For those who own the 1st Edition, some very important new material has been added:

  1. a new chapter on ‘The Hallways of Learning’ which deals with the vital subject of making meaning out of our experience. It takes in and expands the previous Chapter 3.

  2. The chapter previously called “Theory and Structure” has been renamed “A Theoretical Framework” and is now supported with two new chapters on infrastructure for learning and measuring learning.

  3. There is also a new chapter on the responsibilities of members in an organization that is learning.

I judge that the new material and additional insights fully justify buying a new copy even if you have the old.)

When this classic in its field was first published in 1994, it immediately became a definitive text on organizational learning. The second edition builds on the first, with five new or revised chapters and incorporation of useful case study material of successful organizational learning. The last five years have seen many useful additions to the literature, but Nancy Dixon’s book remains my first choice for straightforward, helpful and thorough coverage of the issues and practice.

The book is practical, illuminating and wide ranging, and with quite enough examples to give it life for those who are seeking practical solutions to practical problems. I highly recommend it to everyone directly concerned with enhancing learning in their organization (is there anyone who is not or should not be?). Even if you have no time for reading, you should at least read the Preface and Introduction.

It is worth quoting the four main themes listed in the Preface in full:

“Learning is part of work and work involves learning; these are not separate functions but intertwined; the separation we have made of them is artificial and often does not serve us well.

Learning is not only or even primarily about obtaining correct information or answers from knowledgeable others; it is fundamentally about making meaning out of the experience we and others have in the world.

Organizational learning results from intentional and planned efforts to learn. Although it can and does occur accidentally, organizations cannot afford to rely on learning through chance.

As a collective we are capable of learning our way to the answers we need to address our difficult problems. It is ourselves we must rely on for these answers rather than experts, who can, at best, only provide us with answers that have worked in the past.”

For a great many organizations these principles call for a major shift from current practice. Organizational learning is about the ability to change and adapt:

“The key to organizational learning is not only the ability of the organization to transform itself and its environment, but to do so continuously…”

And organizational learning is:

“the intentional use of learning processes at the individual, group and system level to continuously transform the organization in a direction that is increasingly satisfying to its stakeholders”

A major premise of this book is that learning is the construction and re-construction of meaning and as such it is a dynamic process. Accumulated knowledge, then, is of less significance than are the processes needed to continuously revise or create knowledge.

All this is in support of the thesis that, for an organism or an organization to survive, its rate of learning must be equal to or greater than the rate of change in its environment.

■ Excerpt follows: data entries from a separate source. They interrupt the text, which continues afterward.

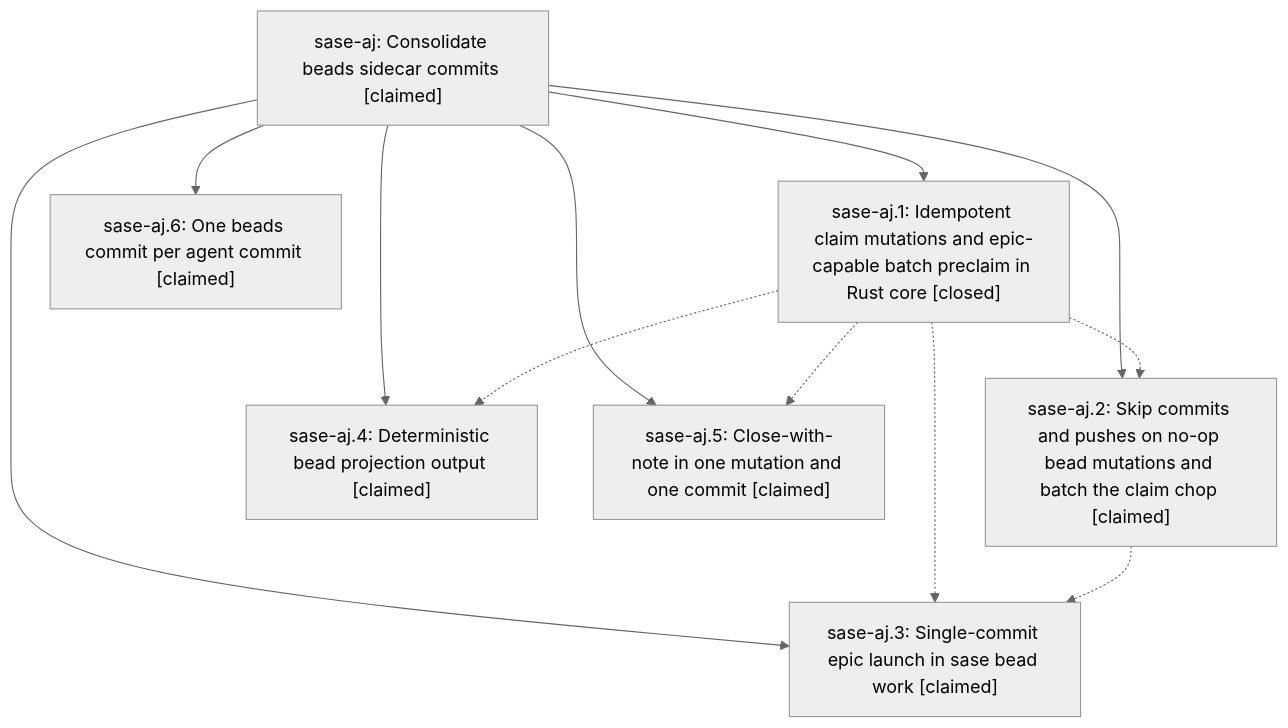
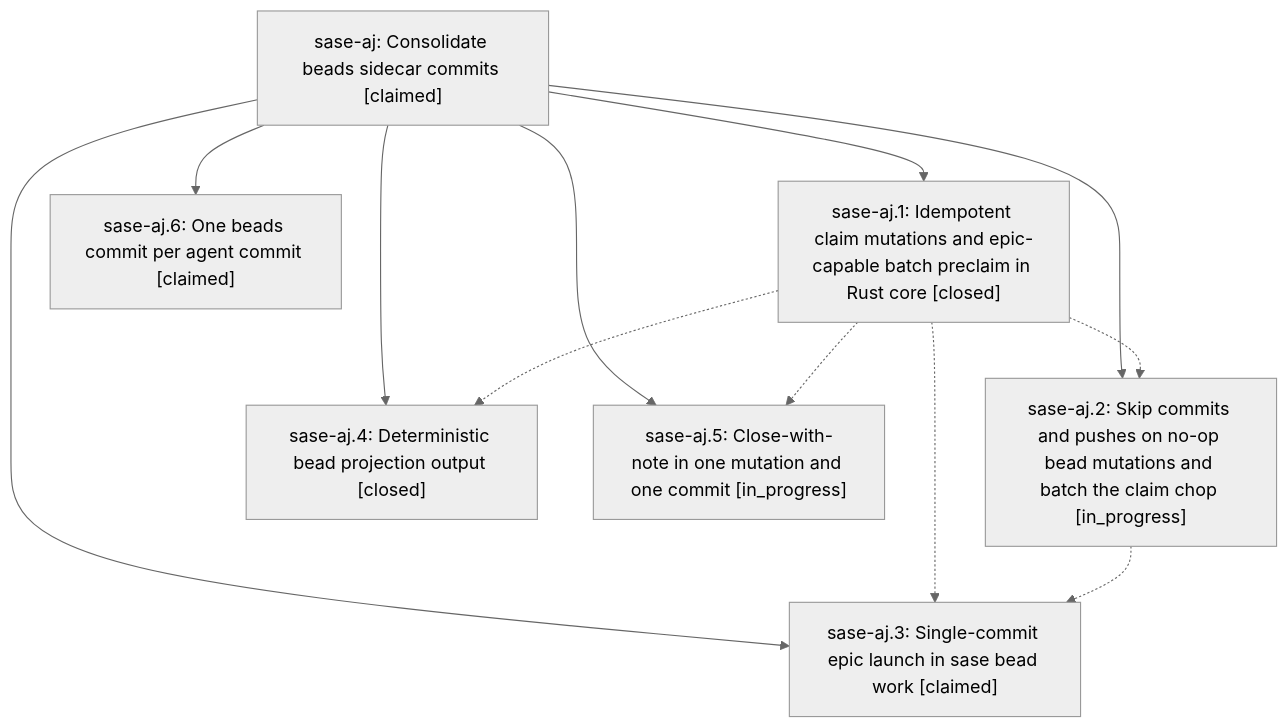
The diagram in pages/sase-aj/README.md (sase-org/sase--beads), drawn with Mermaid (neutral theme) before and after one commit. The commit also changed other lines of this file and 5 other files, not shown here.

First line of the commit message:
Publish bead pages for sase-aj

````diff
--- a/pages/sase-aj/README.md
+++ b/pages/sase-aj/README.md
@@ -27,21 +27,21 @@
 ```mermaid
 flowchart TD
     n0["sase-aj: Consolidate beads sidecar commits [claimed]"]
     n1["sase-aj.1: Idempotent claim mutations and epic-capable batch preclaim in Rust core [closed]"]
-    n2["sase-aj.2: Skip commits and pushes on no-op bead mutations and batch the claim chop [claimed]"]
+    n2["sase-aj.2: Skip commits and pushes on no-op bead mutations and batch the claim chop [in_progress]"]
     n3["sase-aj.3: Single-commit epic launch in sase bead work [claimed]"]
-    n4["sase-aj.4: Deterministic bead projection output [claimed]"]
-    n5["sase-aj.5: Close-with-note in one mutation and one commit [claimed]"]
+    n4["sase-aj.4: Deterministic bead projection output [closed]"]
+    n5["sase-aj.5: Close-with-note in one mutation and one commit [in_progress]"]
     n6["sase-aj.6: One beads commit per agent commit [claimed]"]
     n0 --> n1
     n0 --> n2
     n0 --> n3
     n0 --> n4
     n0 --> n5
     n0 --> n6
     n1 -.-> n2
     n1 -.-> n3
     n1 -.-> n4
     n1 -.-> n5
     n2 -.-> n3
 ```
````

The whole book is based round use of the learning cycle, variously known as the Kolb cycle and, among disciples of Deming, the Deming cycle. The discussion is developed round application of the cycle at the individual and the organizational level, and the interactions between the two levels.

There are four steps in the cycle and Dixon stresses that they are interdependent and mutually supportive. Organizational learning depends on the consistent application of all four steps, with sufficient time and attention devoted to each step. She observes, and m observation is the same, that one of the most common failings in organizations is to focus on one or two of the four elements, while neglecting the others. The result is invariably disappointment. N or does she fail to point out what a radical challenge this poses to ways of thinking which are deeply imbued in most people in senior positions.

The book is grounded in the Kolb cycle, in Argyris’s work on mental models and defensive routines, and in the principles of action learning, which was apparently founded by R. Revans some fifty years ago (though I suspect that the principles are a great deal older than that). To oversimplify, it is the thesis that learning, in the sense of improved capacity for effective action, takes place only in the context of action, a point which Nancy Dixon develops into an argument for situating learning activity primarily in real work.

This last point is dear to my heart – from observation. However, while it is increasingly talked about, practice in most organizations is still mostly concerned with training in a class room, with quite inadequate attention given to designing work for learning. Perhaps this book will give a further nudge away from training and towards learning. If so, it will have served our society well.

The book is well-organized, well-summarized, and well-referenced, which makes it very accessible.